WORK TASK: Determine the number of lines in these entries that hold the word "meta". Give the number and nothing more.

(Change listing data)
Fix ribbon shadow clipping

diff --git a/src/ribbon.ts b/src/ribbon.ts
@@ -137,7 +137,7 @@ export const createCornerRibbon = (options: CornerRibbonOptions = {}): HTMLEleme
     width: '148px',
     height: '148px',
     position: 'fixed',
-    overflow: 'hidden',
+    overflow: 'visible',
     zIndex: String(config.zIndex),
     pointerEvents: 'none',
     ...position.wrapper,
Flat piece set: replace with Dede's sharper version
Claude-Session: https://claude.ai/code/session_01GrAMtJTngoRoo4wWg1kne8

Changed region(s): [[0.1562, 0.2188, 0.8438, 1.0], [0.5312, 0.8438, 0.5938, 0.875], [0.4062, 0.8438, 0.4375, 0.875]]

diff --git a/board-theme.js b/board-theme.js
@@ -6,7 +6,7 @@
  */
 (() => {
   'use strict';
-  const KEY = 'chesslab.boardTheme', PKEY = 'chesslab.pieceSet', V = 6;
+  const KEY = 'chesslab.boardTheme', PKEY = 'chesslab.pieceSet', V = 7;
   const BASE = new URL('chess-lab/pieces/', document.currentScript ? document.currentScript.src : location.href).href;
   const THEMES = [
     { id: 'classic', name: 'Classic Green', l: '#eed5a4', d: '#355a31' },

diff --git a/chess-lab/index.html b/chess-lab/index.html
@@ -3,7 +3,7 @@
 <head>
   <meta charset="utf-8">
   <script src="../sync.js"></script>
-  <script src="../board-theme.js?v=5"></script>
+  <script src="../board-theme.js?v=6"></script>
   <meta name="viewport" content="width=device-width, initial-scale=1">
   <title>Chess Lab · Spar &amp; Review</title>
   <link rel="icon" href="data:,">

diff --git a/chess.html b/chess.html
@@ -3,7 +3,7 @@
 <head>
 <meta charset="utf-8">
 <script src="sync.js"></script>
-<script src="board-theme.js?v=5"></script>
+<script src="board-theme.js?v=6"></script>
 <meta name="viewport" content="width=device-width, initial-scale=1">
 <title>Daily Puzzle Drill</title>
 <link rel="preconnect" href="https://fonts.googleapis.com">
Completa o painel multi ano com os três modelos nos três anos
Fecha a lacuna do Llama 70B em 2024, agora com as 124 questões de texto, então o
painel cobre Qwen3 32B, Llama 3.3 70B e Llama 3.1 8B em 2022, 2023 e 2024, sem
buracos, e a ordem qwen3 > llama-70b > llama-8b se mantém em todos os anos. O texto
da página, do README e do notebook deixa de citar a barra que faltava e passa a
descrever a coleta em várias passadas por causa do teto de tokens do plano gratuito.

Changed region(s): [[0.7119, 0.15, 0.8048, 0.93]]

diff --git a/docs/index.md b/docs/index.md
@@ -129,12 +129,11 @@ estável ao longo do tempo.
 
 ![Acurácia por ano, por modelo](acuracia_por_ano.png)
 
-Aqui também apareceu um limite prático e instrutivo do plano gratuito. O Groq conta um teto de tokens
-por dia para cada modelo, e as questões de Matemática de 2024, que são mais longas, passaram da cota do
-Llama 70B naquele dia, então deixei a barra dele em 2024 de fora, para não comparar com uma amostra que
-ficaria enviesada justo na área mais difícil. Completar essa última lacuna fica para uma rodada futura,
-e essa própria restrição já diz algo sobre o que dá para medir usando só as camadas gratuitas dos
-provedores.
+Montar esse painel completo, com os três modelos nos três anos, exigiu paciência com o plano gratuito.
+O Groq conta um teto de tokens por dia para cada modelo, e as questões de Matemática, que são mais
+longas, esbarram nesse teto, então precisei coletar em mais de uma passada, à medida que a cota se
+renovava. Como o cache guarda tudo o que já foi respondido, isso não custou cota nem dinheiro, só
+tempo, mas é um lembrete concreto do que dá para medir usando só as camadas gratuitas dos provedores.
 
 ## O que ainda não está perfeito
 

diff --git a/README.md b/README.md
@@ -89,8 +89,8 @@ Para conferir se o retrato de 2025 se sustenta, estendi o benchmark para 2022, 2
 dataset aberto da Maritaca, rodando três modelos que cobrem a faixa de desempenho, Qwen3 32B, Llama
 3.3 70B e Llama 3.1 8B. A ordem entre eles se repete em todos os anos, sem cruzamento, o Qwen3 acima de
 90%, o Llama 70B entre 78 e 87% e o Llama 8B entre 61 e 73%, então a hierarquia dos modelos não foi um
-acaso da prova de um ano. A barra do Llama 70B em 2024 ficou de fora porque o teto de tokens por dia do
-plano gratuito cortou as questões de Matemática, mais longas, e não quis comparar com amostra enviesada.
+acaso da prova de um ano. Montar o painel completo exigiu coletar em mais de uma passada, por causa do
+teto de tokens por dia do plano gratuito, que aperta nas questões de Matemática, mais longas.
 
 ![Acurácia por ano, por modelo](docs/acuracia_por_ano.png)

OUTPUT FOR THIS TASK: 4